What to do: Check every line below, and copy those that include "SepalLengthCm".

Material for this exercise:
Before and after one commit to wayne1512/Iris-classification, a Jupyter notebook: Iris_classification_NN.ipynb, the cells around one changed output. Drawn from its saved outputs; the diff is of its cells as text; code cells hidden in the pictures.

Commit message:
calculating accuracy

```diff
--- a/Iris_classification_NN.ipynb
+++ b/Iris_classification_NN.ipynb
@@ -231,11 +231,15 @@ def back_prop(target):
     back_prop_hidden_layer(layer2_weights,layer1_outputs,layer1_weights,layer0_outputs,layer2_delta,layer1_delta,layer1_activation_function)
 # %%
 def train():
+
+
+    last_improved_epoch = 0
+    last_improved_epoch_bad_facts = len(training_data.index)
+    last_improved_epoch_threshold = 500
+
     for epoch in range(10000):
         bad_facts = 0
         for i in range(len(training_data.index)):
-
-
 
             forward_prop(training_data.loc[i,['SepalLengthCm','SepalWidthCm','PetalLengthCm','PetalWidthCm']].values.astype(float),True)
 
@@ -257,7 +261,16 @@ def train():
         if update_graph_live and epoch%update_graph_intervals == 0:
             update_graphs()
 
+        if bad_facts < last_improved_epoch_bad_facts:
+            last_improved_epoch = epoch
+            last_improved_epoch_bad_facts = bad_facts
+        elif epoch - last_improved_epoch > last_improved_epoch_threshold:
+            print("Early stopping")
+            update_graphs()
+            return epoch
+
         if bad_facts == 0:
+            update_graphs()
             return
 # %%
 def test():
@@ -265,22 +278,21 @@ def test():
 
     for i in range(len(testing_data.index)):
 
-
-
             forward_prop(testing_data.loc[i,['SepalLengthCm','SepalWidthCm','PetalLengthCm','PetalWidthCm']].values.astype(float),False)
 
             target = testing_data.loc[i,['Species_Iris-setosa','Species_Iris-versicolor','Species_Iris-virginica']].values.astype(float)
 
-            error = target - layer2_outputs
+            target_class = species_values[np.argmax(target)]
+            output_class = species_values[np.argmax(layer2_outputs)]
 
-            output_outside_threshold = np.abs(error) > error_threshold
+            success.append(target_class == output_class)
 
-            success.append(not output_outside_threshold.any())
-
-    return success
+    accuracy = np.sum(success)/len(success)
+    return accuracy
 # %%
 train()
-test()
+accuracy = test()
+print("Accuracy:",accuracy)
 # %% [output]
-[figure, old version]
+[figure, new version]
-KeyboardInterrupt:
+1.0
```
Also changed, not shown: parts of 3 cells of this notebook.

Task result:
             forward_prop(training_data.loc[i,['SepalLengthCm','SepalWidthCm','PetalLengthCm','PetalWidthCm']].values.astype(float),True)
             forward_prop(testing_data.loc[i,['SepalLengthCm','SepalWidthCm','PetalLengthCm','PetalWidthCm']].values.astype(float),False)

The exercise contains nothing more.